Dataset entries:
------------------------------
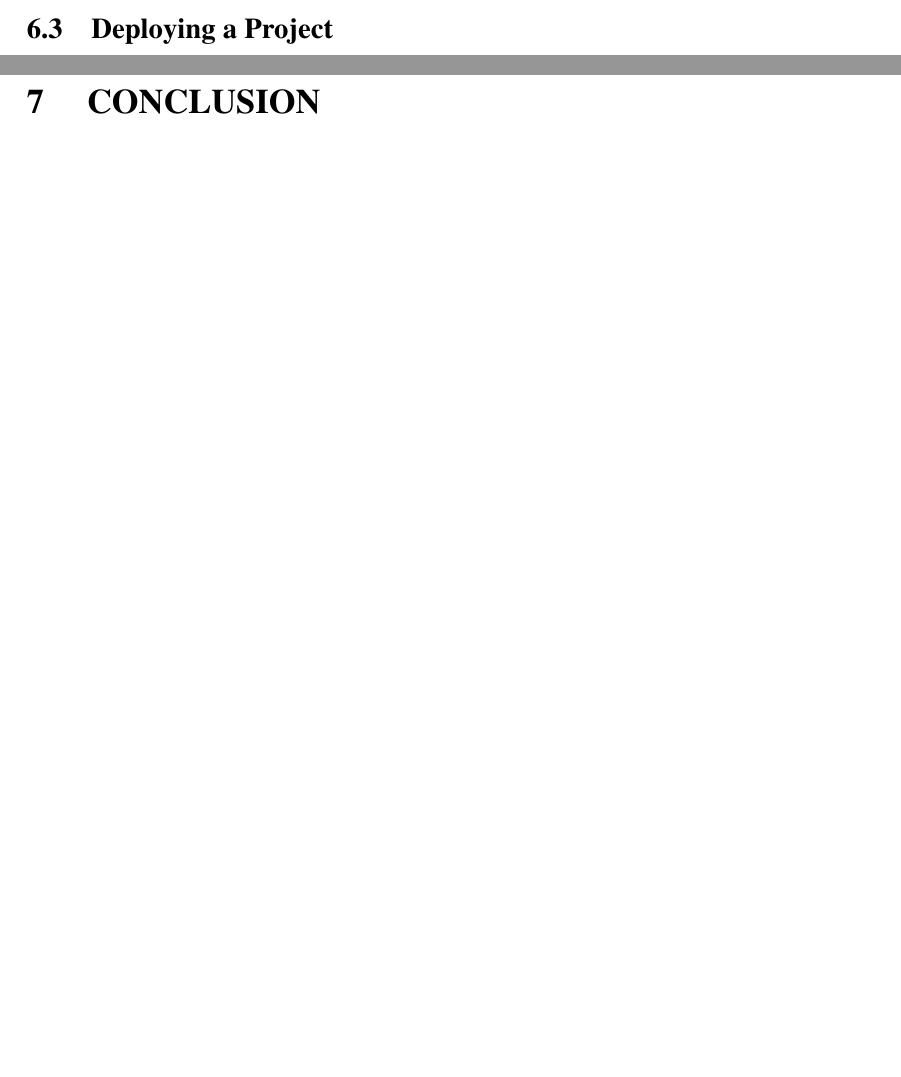
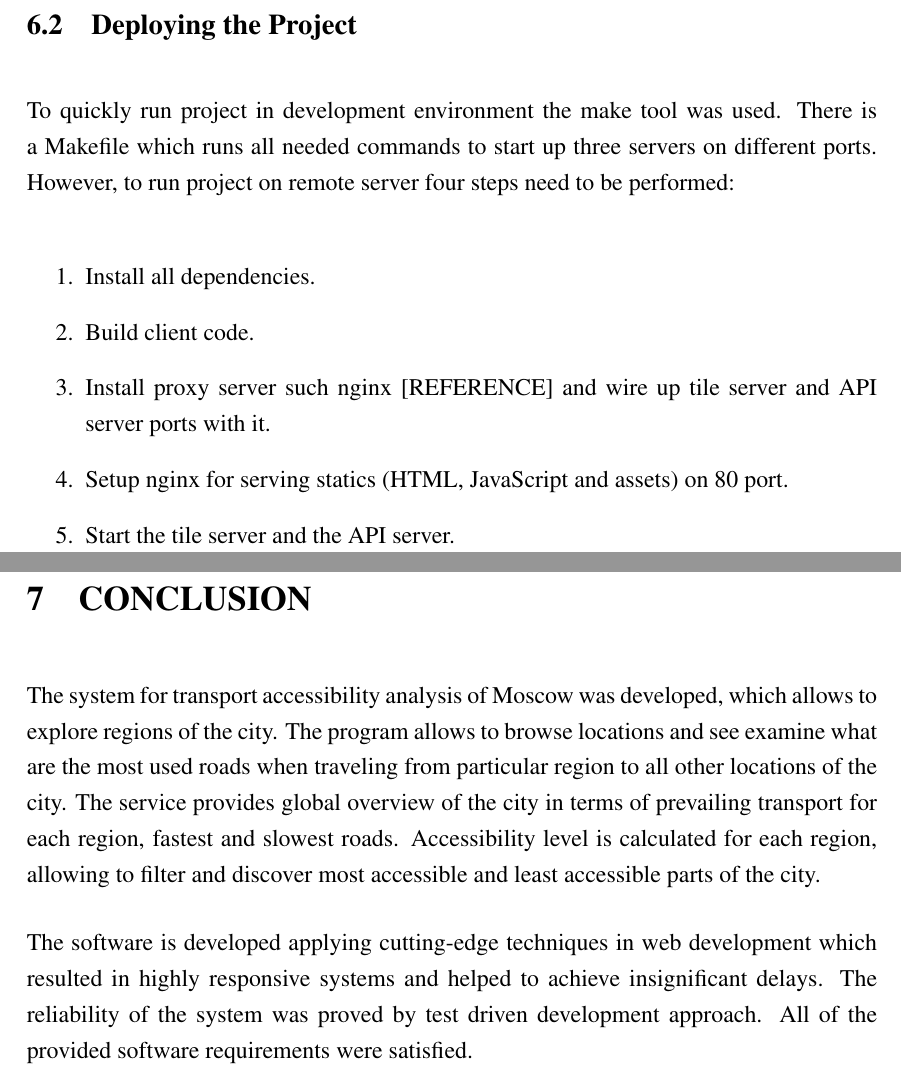
Before and after one commit to tikhonbelousko/thesis, a LaTeX thesis (src/thesis.tex, which reads src/chapters/conclusion.tex, src/chapters/integration.tex): two parts of pages 35 and 36 of 47 before the commit and two parts of pages 36 and 37 of 48 after it, joined at a grey line, cut so that both start at the same text, the shorter picture padded with empty space. Compiled offline with pdfLaTeX.

Commit message:
Add intergration chapter.

```diff
--- a/src/chapters/conclusion.tex
+++ b/src/chapters/conclusion.tex
@@ -1 +1,14 @@
-\section{ CONCLUSION }
+%!TEX root = ../thesis.tex
+\section{CONCLUSION}
+
+The system for transport accessibility analysis of Moscow was developed, which allows to explore
+regions of the city. The program allows to browse locations and see examine what are the most
+used roads when traveling from particular region to all other locations of the city. The service
+provides global overview of the city in terms of prevailing transport for each region, fastest
+and slowest roads. Accessibility level is calculated for each region, allowing to filter and
+discover most accessible and least accessible parts of the city.
+
+The software is developed applying cutting-edge techniques in web development which resulted
+in highly responsive systems and helped to achieve insignificant delays. The reliability of the
+system was proved by test driven development approach. All of the provided software requirements
+were satisfied.
--- a/src/chapters/integration.tex
+++ b/src/chapters/integration.tex
@@ -14 +20,0 @@ The tools on the client side are developed with enormous speed. If previously th
-\subsection{Deploying a Project}
@@ -14,0 +44,13 @@ The tools on the client side are developed with enormous speed. If previously th
+\subsection{Deploying the Project}
+
+To quickly run project in development environment the make tool was used. There is a Makefile
+which runs all needed commands to start up three servers on different ports. However,
+to run project on remote server four steps need to be performed:
+
+\begin{enumerate}
+  \item Install all dependencies.
+  \item Build client code.
+  \item Install proxy server such nginx [REFERENCE] and wire up tile server and API server ports with it.
+  \item Setup nginx for serving statics (HTML, JavaScript and assets) on 80 port.
+  \item Start the tile server and the API server.
+\end{enumerate}
```
Also changed, not shown: src/chapters/introduction.tex (+5 -0 lines), src/chapters/integration.tex (42 more changed lines).
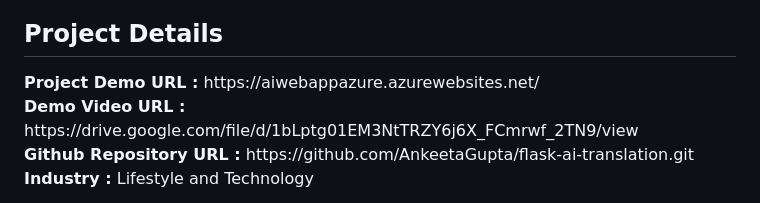
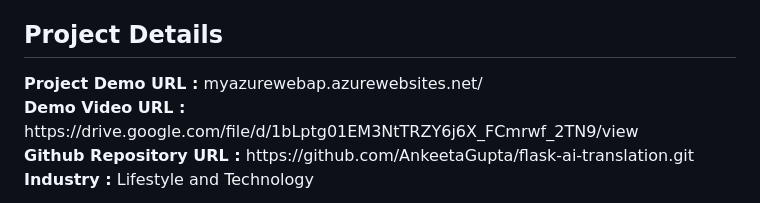
Before and after one commit to ChavanVaishu18/AITranslateHub, a Markdown page: README.md, the part around the change. GitHub-like rendering.

```diff
--- a/README.md
+++ b/README.md
@@ -2,7 +2,7 @@
 <h2>Project Title:</h2><b><a href="https://aiwebappazure.azurewebsites.net/">"AITranslatorHub" could potentially represent a personalized translation platform offering diverse language services, facilitating seamless communication across various cultures and languages</b></a>
 <br>
 <h2>Project Details</h2>
-<b>Project Demo URL :</b> https://aiwebappazure.azurewebsites.net/ <br>
+<b>Project Demo URL :</b> myazurewebap.azurewebsites.net/ <br>
 <b>Demo Video URL :</b> https://drive.google.com/file/d/1bLptg01EM3NtTRZY6j6X_FCmrwf_2TN9/view <br>
 <b>Github Repository URL :</b> https://github.com/AnkeetaGupta/flask-ai-translation.git <br>
 <b>Industry :</b> Lifestyle and Technology<br>
```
------------------------------
- [PROBLEM]:
Across all the entries, count the lines that contain the word "development" and give the number by itself.

- [EXERCISE OUTPUT]:
3